Posted on October 21st, 2016 by Beth Finke
Halloween is coming, and for some parents of children with disabilities, it’s a holiday that can come with a bit of stress. With that in mind, I’m offering some tips to help your child — and you —enjoy Halloween this year:
- Let your child’s interests shine. Help your child choose a costume that reflects his/her interests
- Learn to incorporate your child’s wheelchair into his/her costume. If your child uses a wheelchair, a lot of great and creative ideas can incorporate the chair into their costume.
- Do a trial run before the big day/night. Some costumes might be unexpectedly uncomfortable or cumbersome, and you’d hate to wait until 5 minutes before you’re about to leave for school or trick-or-treating to find that out!
- Before Halloween, put your child’s costume on and take a long walk around the house, or the block. This will help make sure that your child is comfortable and will be able to enjoy the costume and move in it easily.
- Talk to your child about what they might expect. Sometimes Halloween means your child is exposed to things that might frighten him/her: Haunted houses, scary costumes or noises. Talk to your child about things they might encounter during trick-or-treating, and practice self-calming skills in case they do get frightened while out that night.
- Research the sorts of treats your child can eat. Many children with disabilities may have food allergies or sensitivities that limit the treats they’re able to eat.
- If your child is non-verbal, Halloween can be a great opportunity to work on initiating communication! Program your child’s communication device to say “Trick or treat” or ask his/her teacher to design a picture symbol your child can use as he goes door to door.
Easterseals blogger Bernhard Walke’s daughter inspires him to come up with unique costumes for her every year.
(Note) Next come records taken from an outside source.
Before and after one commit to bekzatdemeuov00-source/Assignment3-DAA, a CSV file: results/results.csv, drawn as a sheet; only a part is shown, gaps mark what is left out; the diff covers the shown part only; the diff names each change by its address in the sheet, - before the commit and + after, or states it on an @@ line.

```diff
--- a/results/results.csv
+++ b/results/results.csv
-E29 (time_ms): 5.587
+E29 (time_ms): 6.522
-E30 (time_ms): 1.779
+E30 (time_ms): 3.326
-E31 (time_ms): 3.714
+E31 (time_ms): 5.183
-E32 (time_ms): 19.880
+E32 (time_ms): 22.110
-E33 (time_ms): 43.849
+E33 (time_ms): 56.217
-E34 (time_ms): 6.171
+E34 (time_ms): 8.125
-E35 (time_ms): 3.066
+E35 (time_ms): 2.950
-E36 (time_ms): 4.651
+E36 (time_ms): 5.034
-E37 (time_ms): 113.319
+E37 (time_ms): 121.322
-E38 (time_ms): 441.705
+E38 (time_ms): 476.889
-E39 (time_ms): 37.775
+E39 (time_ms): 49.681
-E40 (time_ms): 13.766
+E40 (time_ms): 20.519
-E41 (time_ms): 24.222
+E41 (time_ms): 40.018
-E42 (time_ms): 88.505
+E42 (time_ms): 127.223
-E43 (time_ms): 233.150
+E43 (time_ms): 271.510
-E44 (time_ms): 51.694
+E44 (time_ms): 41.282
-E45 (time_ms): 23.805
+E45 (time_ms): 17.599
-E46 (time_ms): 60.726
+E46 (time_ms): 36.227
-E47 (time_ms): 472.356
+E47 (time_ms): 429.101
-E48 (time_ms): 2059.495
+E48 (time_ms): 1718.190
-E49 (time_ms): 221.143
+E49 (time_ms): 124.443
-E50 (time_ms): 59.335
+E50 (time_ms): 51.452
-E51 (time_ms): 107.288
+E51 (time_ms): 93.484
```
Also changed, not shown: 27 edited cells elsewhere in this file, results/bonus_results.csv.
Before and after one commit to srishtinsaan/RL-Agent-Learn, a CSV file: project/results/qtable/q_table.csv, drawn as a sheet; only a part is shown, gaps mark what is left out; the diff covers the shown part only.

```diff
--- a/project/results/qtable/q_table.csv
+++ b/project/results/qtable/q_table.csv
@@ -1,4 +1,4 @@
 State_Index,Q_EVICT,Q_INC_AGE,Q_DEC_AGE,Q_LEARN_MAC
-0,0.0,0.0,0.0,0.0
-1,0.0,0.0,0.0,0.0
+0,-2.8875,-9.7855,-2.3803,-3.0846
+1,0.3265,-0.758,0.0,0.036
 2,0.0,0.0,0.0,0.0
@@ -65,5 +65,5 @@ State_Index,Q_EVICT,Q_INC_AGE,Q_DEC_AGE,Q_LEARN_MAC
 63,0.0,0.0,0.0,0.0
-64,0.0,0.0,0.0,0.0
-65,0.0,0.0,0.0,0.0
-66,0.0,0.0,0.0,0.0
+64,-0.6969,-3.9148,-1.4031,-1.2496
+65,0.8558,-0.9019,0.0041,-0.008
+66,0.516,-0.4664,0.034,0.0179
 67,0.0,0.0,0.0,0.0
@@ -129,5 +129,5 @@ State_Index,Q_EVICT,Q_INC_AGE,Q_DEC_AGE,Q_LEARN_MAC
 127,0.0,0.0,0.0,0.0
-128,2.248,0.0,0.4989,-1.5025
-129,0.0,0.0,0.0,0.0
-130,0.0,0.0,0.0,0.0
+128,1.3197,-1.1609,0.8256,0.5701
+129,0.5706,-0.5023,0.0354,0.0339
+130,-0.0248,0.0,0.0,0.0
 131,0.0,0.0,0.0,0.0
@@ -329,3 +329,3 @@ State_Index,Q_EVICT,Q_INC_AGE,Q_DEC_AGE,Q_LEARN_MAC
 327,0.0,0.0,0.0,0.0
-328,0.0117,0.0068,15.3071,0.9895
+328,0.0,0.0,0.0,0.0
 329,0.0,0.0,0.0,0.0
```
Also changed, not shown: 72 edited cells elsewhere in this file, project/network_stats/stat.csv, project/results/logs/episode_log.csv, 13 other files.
Tiny Elena wasn’t able to sit independently early on in her life, so her early costumes were made knowing her mom or dad would be carrying her. One year they came as chefs with Elena as a lobster carried in a pot,
The next year Elena’s aunt sewed pieces of green felt rectangles together to transform her niece into a bag of freshly pilfered cash for her parents, dressed as robbers, to show off.
Elena’s costumes became even more exotic after she graduated into a wheelchair. Last year her father used a collection of cardboard, wood, duct tape, zippy ties, and obnoxious yellow construction paint to convert Elena and her wheelchair into a bulldozer. “After a few nights painting, sawing, cursing, and imbibing a few beers, I transformed her wheelchair into a heavy-duty earthmover,” he laughs. Be sure to check out the Easterseals blog next week, when Bernhard Walke unveils his plans for six-year-old Elena’s costume this year.